● WHAT YOU SHOULD DO:
For the word "Ejecución", determine how many lines of the entries below contain it, and give only that number.

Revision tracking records
********
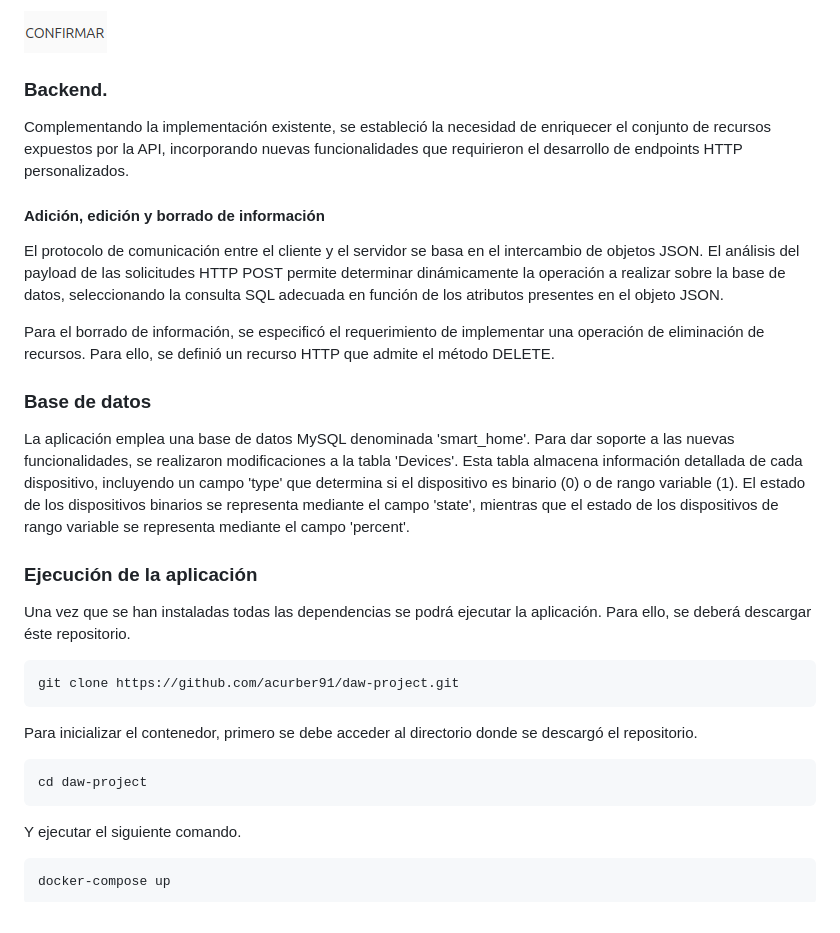
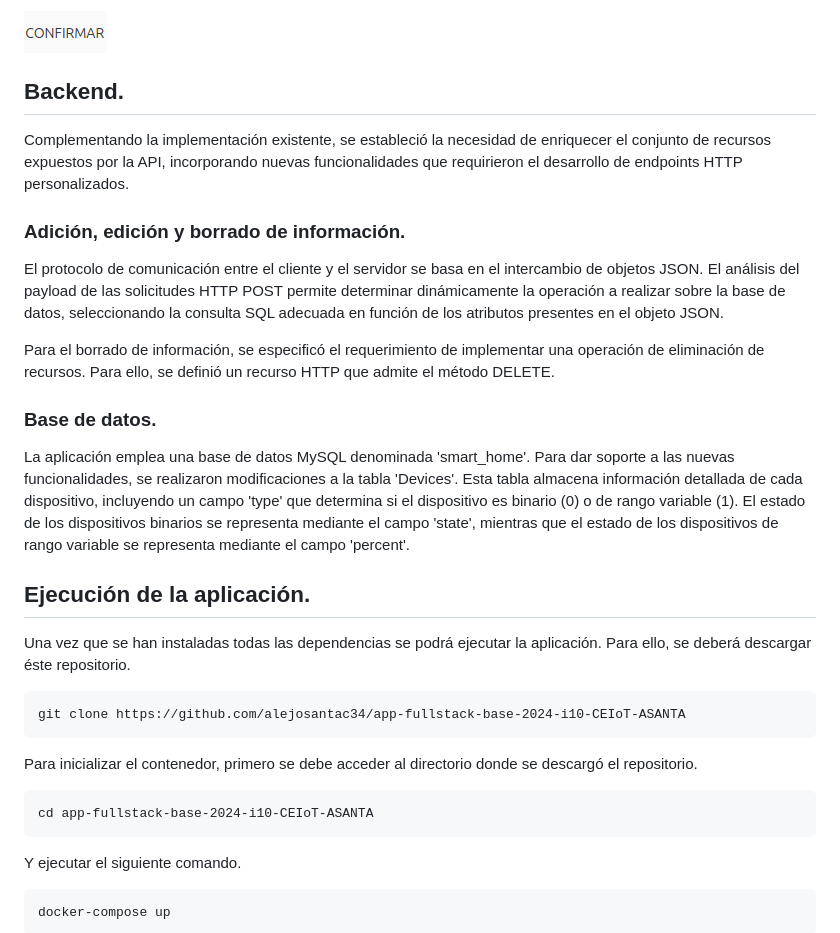
Before and after one commit to alejosantac34/app-fullstack-base-2024-i10-CEIoT-ASANTA, a Markdown page: README.md, the part around one of its changes. Rendered like a GitHub page.

```diff
--- a/README.md
+++ b/README.md
@@ -187,29 +207,29 @@ Haciendo clic en el botón indicado, se invoca una ventana modal que advierte al
 
 ![Modal para eliminar.](doc/delete-modal.png)
 
-### Backend.
+## Backend.
 
 Complementando la implementación existente, se estableció la necesidad de enriquecer el conjunto de recursos expuestos por la API, incorporando nuevas funcionalidades que requirieron el desarrollo de endpoints HTTP personalizados.
 
-#### Adición, edición y borrado de información
+### Adición, edición y borrado de información.
 
 El protocolo de comunicación entre el cliente y el servidor se basa en el intercambio de objetos JSON. El análisis del payload de las solicitudes HTTP POST permite determinar dinámicamente la operación a realizar sobre la base de datos, seleccionando la consulta SQL adecuada en función de los atributos presentes en el objeto JSON.
 
 Para el borrado de información, se especificó el requerimiento de implementar una operación de eliminación de recursos. Para ello, se definió un recurso HTTP que admite el método DELETE.
 
-### Base de datos
+### Base de datos.
 
 La aplicación emplea una base de datos MySQL denominada 'smart_home'. Para dar soporte a las nuevas funcionalidades, se realizaron modificaciones a la tabla 'Devices'. Esta tabla almacena información detallada de cada dispositivo, incluyendo un campo 'type' que determina si el dispositivo es binario (0) o de rango variable (1). El estado de los dispositivos binarios se representa mediante el campo 'state', mientras que el estado de los dispositivos de rango variable se representa mediante el campo 'percent'.
 
-### Ejecución de la aplicación
+## Ejecución de la aplicación.
 
 Una vez que se han instaladas todas las dependencias se podrá ejecutar la aplicación. Para ello, se deberá descargar éste repositorio.
 
-    git clone https://github.com/acurber91/daw-project.git
+    git clone https://github.com/alejosantac34/app-fullstack-base-2024-i10-CEIoT-ASANTA
 
 Para inicializar el contenedor, primero se debe acceder al directorio donde se descargó el repositorio.
 
-    cd daw-project
+    cd app-fullstack-base-2024-i10-CEIoT-ASANTA
 
 Y ejecutar el siguiente comando.
 
```
Also changed, not shown: other parts of README.md (+39 -19 lines).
********
● FINISHED EXERCISE:
2